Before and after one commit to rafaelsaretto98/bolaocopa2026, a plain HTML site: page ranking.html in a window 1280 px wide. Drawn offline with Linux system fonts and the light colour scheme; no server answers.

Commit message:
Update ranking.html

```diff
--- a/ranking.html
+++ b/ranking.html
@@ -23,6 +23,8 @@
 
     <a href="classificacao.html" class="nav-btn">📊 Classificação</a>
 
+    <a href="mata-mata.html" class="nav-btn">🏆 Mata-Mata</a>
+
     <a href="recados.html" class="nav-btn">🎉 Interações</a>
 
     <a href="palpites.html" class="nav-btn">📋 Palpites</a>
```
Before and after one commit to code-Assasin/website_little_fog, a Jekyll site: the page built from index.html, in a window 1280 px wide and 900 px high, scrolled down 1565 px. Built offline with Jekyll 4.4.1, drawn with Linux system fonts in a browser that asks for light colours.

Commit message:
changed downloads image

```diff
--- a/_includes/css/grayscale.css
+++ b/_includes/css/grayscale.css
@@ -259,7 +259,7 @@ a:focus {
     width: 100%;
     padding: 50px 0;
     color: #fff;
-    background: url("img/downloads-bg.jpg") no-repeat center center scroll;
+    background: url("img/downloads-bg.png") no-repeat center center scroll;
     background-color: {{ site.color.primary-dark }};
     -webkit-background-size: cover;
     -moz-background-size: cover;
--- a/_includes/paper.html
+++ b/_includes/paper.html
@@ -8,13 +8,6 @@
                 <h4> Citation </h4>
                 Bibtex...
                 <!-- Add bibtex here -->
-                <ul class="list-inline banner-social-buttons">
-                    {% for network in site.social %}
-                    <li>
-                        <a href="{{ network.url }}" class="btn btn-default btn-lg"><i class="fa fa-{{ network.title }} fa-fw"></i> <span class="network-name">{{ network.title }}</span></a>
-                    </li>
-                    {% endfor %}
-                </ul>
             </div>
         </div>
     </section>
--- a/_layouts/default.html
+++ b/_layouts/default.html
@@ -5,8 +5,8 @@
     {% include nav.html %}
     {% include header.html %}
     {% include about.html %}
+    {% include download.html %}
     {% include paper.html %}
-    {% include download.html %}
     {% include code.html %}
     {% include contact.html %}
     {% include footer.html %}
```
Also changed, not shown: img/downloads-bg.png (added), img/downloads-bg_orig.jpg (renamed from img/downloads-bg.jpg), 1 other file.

What you are asked to do ▸ Restate the full listing word for word, leaving out nothing.

Output ▸
Before and after one commit to rafaelsaretto98/bolaocopa2026, a plain HTML site: page ranking.html in a window 1280 px wide. Drawn offline with Linux system fonts and the light colour scheme; no server answers.

Commit message:
Update ranking.html

```diff
--- a/ranking.html
+++ b/ranking.html
@@ -23,6 +23,8 @@
 
     <a href="classificacao.html" class="nav-btn">📊 Classificação</a>
 
+    <a href="mata-mata.html" class="nav-btn">🏆 Mata-Mata</a>
+
     <a href="recados.html" class="nav-btn">🎉 Interações</a>
 
     <a href="palpites.html" class="nav-btn">📋 Palpites</a>
```
Before and after one commit to code-Assasin/website_little_fog, a Jekyll site: the page built from index.html, in a window 1280 px wide and 900 px high, scrolled down 1565 px. Built offline with Jekyll 4.4.1, drawn with Linux system fonts in a browser that asks for light colours.

Commit message:
changed downloads image

```diff
--- a/_includes/css/grayscale.css
+++ b/_includes/css/grayscale.css
@@ -259,7 +259,7 @@ a:focus {
     width: 100%;
     padding: 50px 0;
     color: #fff;
-    background: url("img/downloads-bg.jpg") no-repeat center center scroll;
+    background: url("img/downloads-bg.png") no-repeat center center scroll;
     background-color: {{ site.color.primary-dark }};
     -webkit-background-size: cover;
     -moz-background-size: cover;
--- a/_includes/paper.html
+++ b/_includes/paper.html
@@ -8,13 +8,6 @@
                 <h4> Citation </h4>
                 Bibtex...
                 <!-- Add bibtex here -->
-                <ul class="list-inline banner-social-buttons">
-                    {% for network in site.social %}
-                    <li>
-                        <a href="{{ network.url }}" class="btn btn-default btn-lg"><i class="fa fa-{{ network.title }} fa-fw"></i> <span class="network-name">{{ network.title }}</span></a>
-                    </li>
-                    {% endfor %}
-                </ul>
             </div>
         </div>
     </section>
--- a/_layouts/default.html
+++ b/_layouts/default.html
@@ -5,8 +5,8 @@
     {% include nav.html %}
     {% include header.html %}
     {% include about.html %}
+    {% include download.html %}
     {% include paper.html %}
-    {% include download.html %}
     {% include code.html %}
     {% include contact.html %}
     {% include footer.html %}
```
Also changed, not shown: img/downloads-bg.png (added), img/downloads-bg_orig.jpg (renamed from img/downloads-bg.jpg), 1 other file.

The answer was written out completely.